Congressional Budget Office Releases Cost Estimates on Reform Bill
The Senate Finance Committee's health reform bill would result in coverage for 94% of all non-elderly U.S. residents and cost $774 billion over a decade, below the committee's $856 billion estimate, according to the Congressional Budget Office's preliminary estimates released on Wednesday, CongressDaily reports (Edney, CongressDaily, 9/17).
The committee's bill aims to provide coverage to more U.S. residents by expanding Medicaid and enrolling more people in private insurance plans through new insurance exchanges (Wayne, CQ Today, 9/16). CBO determined that expanding Medicaid will cost $287 billion and the tax credits offered to those buying insurance in the exchanges would total $463 billion.

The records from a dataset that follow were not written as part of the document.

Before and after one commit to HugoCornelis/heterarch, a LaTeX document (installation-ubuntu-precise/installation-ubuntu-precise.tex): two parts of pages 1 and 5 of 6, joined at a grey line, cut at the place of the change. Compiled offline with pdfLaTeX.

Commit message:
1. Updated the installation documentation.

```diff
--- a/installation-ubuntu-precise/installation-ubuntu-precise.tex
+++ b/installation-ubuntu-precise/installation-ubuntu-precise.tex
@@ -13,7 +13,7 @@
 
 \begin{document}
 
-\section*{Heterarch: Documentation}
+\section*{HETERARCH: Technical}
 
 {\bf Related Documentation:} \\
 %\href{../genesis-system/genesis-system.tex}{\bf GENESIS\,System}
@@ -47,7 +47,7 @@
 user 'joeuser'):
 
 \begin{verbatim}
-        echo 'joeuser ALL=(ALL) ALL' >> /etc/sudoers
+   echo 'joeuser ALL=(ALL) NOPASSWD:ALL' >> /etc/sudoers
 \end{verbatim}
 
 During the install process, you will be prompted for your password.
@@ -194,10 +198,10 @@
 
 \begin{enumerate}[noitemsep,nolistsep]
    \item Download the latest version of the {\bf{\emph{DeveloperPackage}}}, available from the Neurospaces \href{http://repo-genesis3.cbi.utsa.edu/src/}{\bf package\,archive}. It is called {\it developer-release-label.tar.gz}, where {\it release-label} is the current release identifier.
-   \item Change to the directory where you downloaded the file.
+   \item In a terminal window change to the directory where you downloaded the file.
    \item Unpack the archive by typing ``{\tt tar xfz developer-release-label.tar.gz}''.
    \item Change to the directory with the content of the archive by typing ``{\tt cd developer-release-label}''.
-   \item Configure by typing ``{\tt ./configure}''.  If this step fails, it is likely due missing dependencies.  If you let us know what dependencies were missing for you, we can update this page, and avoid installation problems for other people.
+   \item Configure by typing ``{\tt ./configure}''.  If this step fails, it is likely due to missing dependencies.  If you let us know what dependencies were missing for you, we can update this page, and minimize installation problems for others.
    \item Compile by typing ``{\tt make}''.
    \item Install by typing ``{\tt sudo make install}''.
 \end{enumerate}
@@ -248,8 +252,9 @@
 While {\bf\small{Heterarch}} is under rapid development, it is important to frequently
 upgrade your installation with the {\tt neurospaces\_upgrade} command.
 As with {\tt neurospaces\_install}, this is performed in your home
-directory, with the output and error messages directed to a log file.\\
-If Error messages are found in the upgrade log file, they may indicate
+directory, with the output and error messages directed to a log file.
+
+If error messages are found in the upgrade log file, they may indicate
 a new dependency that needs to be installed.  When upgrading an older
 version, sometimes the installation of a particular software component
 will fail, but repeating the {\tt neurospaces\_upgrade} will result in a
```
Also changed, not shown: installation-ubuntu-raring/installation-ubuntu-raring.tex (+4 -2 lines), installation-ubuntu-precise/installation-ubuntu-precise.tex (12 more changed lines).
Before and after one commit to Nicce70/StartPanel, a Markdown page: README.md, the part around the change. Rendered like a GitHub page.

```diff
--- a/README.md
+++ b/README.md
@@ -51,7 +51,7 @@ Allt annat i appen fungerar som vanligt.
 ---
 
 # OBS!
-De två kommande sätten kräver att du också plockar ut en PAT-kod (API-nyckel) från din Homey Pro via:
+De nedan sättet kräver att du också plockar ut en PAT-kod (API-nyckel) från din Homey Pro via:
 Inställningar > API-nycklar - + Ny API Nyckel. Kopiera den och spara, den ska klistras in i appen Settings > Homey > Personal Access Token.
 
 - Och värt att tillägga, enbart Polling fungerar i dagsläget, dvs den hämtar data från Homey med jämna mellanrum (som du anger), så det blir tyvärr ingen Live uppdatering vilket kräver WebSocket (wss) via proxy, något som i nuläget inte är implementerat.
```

According to CBO, "The added revenues and cost savings are projected to grow more rapidly than the cost of coverage expansion" (CongressDaily, 9/17).
Effects on Budget Deficit
According to the report, the Finance Committee's bill would reduce the federal deficit by $49 billion in its first 10 years (Wayne, CQ Today, 9/16).
In an effort to answer questions from some senators regarding whether the bill can be self-sustaining past the first 10 years, CBO estimated the proposal's effect 20 years out (CongressDaily, 9/17).
In a letter accompanying the estimate, CBO said, "In subsequent years, the collective effect of (the bill's spending changes) would probably be continued reductions in federal budget deficits." The agency estimated that it would reduce the federal deficit by about 0.5% of gross domestic product between 2020 and 2029.
CBO estimated that the bill would leave about 25 million U.S. residents without coverage, about one-third of whom would be undocumented immigrants.
In addition, the report found that the number of people with employer-sponsored insurance would slightly increase between 2011 and 2014, but once the coverage expansions are implemented they would begin to decline.
In addition, the CBO report stated that the new not-for-profit health insurance cooperatives created by the bill "seem unlikely to establish a significant market presence in many areas of the country" (Wayne, CQ Today, 9/16).
Although the bill Finance Committee Chair Max Baucus (D-Mont.) released on Wednesday did not significantly differ from the framework he released earlier, it did include more details on how the legislation would be funded.
The largest revenue source in the bill is a 35% non-deductible excise tax on insurance companies that offer so-called "Cadillac plans" that cost more than $8,000 annually for individuals or $21,000 annually for families. The provision is expected to raise about $214.9 billion and would affect about 8% of taxpayers.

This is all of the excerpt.